ODNR: "Charges today should serve as a warning." - 21 News Now, More Local News for Youngstown, Ohio -

ODNR: "Charges today should serve as a warning."

YOUNGSTOWN, Ohio - The Ohio Department of Natural Resources wants to use Ben Lupo as an example for any other companies illegally dumping in the state or country.

"The charges today should serve as a warning for anyone who places their personal interests ahead of the public's safety," ODNR Director Jim Zehringer told reporters at a press conference Thursday afternoon.

Federal charges filed yesterday and unsealed this morning charge Lupo, owner of D&L Energy and Hardrock Excavating, with illegally dumped drilling water at his property on Salt Springs Road.

The ODNR was tipped about the illegal dumping and a response by officials Jan. 31 caught employees of Hardrock Excavating in the process of dumping toxic brine into a sewer drain at the D&L property.

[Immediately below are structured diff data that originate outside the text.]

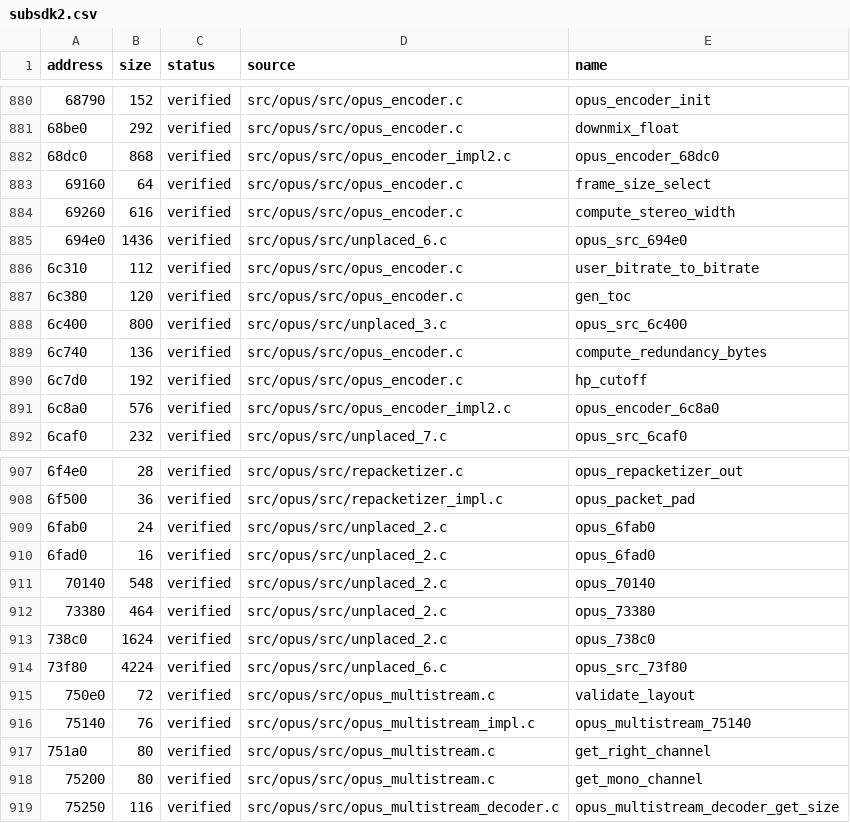
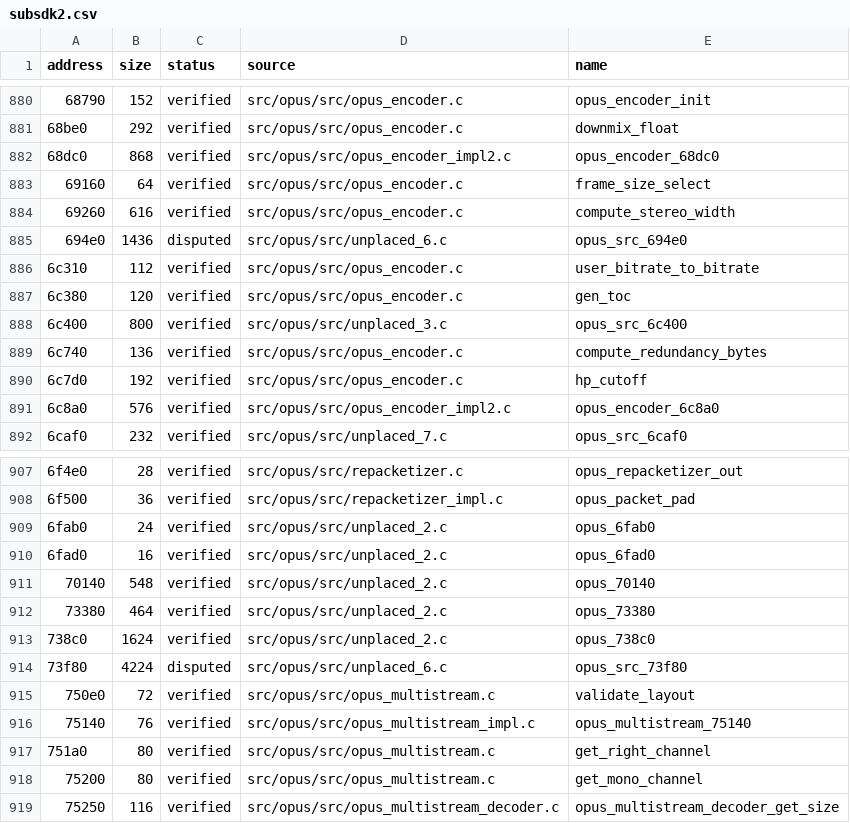
Before and after one commit to vexcited/fefw, a CSV file: data/ledger/subsdk2.csv, drawn as a sheet; only a part is shown, gaps mark what is left out; the diff names each change by its address in the sheet, - before the commit and + after, or states it on an @@ line.

```diff
--- a/data/ledger/subsdk2.csv
+++ b/data/ledger/subsdk2.csv
-C885 (status): verified
+C885 (status): disputed
-C914 (status): verified
+C914 (status): disputed
```
Also changed, not shown: 3 other files.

"While we can't stop illegal activity, we can respond to it swiftly," Zehringer said.

If found guilty of the charges against him, Lupo could face up to three years in jail and a $250,000 fine, U.S. Atty. for the Northern District of Ohio Steven M Dettelback said.

He noted that while shale exploration provides great opportunities in the state and country, monitoring the players also provides a challenge when companies don't follow the laws.

Ohio Atty. Gen. Mike DeWine thanked the ODNR and other agencies for their roles in the investigation.

"This investigation was a joint effort," he said.

He told reporters the federal government filed the charges because of harsher penalties at that level.

If the state charged Lupo, it would be a misdemeanor with a maximum one year in prison.

"I think it's time Ohio law caught up to where federal law is," DeWine said.

He is pushing for new laws that would allow felony charges in similar cases with a three-to-five year sentence. 

An investigation revealed Lupo directed employees to dump the brine waste water and drilling mud into the sewer drain and the Jan. 31 incident was not an isolated incident.

Up to 250,000 gallons of waste may have been dumped under Lupo's direction and clean-up crews are still working to clean the waste that made its way to the Mahoning River.

Mahoning County Prosecutor Paul Gaines expressed his hope that the government agencies cleaning the river and its tributaries can recoup incurred costs and also thanked last month's tipster.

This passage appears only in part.